_Task item_
An exact reproduction of the entries is needed. Keep all pictures out of it.
──────────
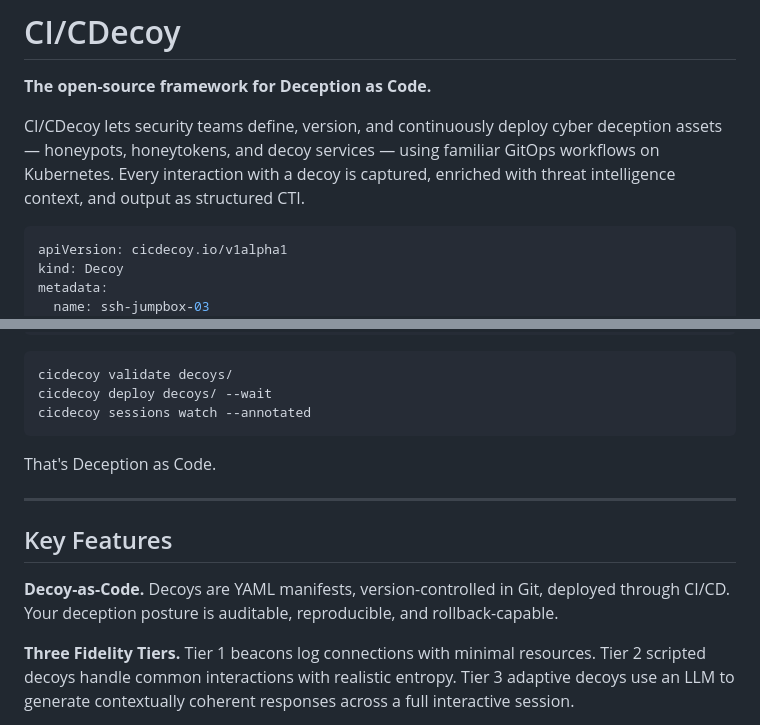
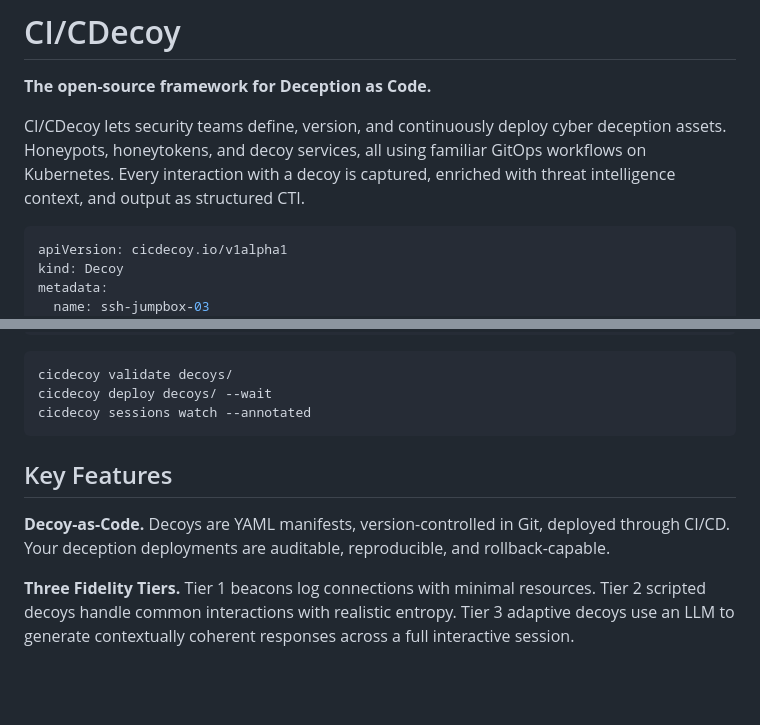
Before and after one commit to csquare-d/CICDecoy, a Markdown page: README.md, 2 parts joined by grey strips. Rendered like a GitHub page; blank space fills up the shorter version.

Commit message:
Improve wording and structure in README.md
Refine README content for clarity and conciseness.

````diff
--- a/README.md
+++ b/README.md
@@ -2,7 +2,7 @@
 
 **The open-source framework for Deception as Code.**
 
-CI/CDecoy lets security teams define, version, and continuously deploy cyber deception assets — honeypots, honeytokens, and decoy services — using familiar GitOps workflows on Kubernetes. Every interaction with a decoy is captured, enriched with threat intelligence context, and output as structured CTI.
+CI/CDecoy lets security teams define, version, and continuously deploy cyber deception assets. Honeypots, honeytokens, and decoy services, all using familiar GitOps workflows on Kubernetes. Every interaction with a decoy is captured, enriched with threat intelligence context, and output as structured CTI.
 
 ```yaml
 apiVersion: cicdecoy.io/v1alpha1
@@ -31,13 +31,10 @@ cicdecoy deploy decoys/ --wait
 cicdecoy sessions watch --annotated
 ```
 
-That's Deception as Code.
-
----
 
 ## Key Features
 
-**Decoy-as-Code.** Decoys are YAML manifests, version-controlled in Git, deployed through CI/CD. Your deception posture is auditable, reproducible, and rollback-capable.
+**Decoy-as-Code.** Decoys are YAML manifests, version-controlled in Git, deployed through CI/CD. Your deception deployments are auditable, reproducible, and rollback-capable.
 
 **Three Fidelity Tiers.** Tier 1 beacons log connections with minimal resources. Tier 2 scripted decoys handle common interactions with realistic entropy. Tier 3 adaptive decoys use an LLM to generate contextually coherent responses across a full interactive session.
 
````
Also changed, not shown: other parts of README.md (+1 -8 lines).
──────────
_Result_
Before and after one commit to csquare-d/CICDecoy, a Markdown page: README.md, 2 parts joined by grey strips. Rendered like a GitHub page; blank space fills up the shorter version.

Commit message:
Improve wording and structure in README.md
Refine README content for clarity and conciseness.

````diff
--- a/README.md
+++ b/README.md
@@ -2,7 +2,7 @@
 
 **The open-source framework for Deception as Code.**
 
-CI/CDecoy lets security teams define, version, and continuously deploy cyber deception assets — honeypots, honeytokens, and decoy services — using familiar GitOps workflows on Kubernetes. Every interaction with a decoy is captured, enriched with threat intelligence context, and output as structured CTI.
+CI/CDecoy lets security teams define, version, and continuously deploy cyber deception assets. Honeypots, honeytokens, and decoy services, all using familiar GitOps workflows on Kubernetes. Every interaction with a decoy is captured, enriched with threat intelligence context, and output as structured CTI.
 
 ```yaml
 apiVersion: cicdecoy.io/v1alpha1
@@ -31,13 +31,10 @@ cicdecoy deploy decoys/ --wait
 cicdecoy sessions watch --annotated
 ```
 
-That's Deception as Code.
-
----
 
 ## Key Features
 
-**Decoy-as-Code.** Decoys are YAML manifests, version-controlled in Git, deployed through CI/CD. Your deception posture is auditable, reproducible, and rollback-capable.
+**Decoy-as-Code.** Decoys are YAML manifests, version-controlled in Git, deployed through CI/CD. Your deception deployments are auditable, reproducible, and rollback-capable.
 
 **Three Fidelity Tiers.** Tier 1 beacons log connections with minimal resources. Tier 2 scripted decoys handle common interactions with realistic entropy. Tier 3 adaptive decoys use an LLM to generate contextually coherent responses across a full interactive session.
 
````
Also changed, not shown: other parts of README.md (+1 -8 lines).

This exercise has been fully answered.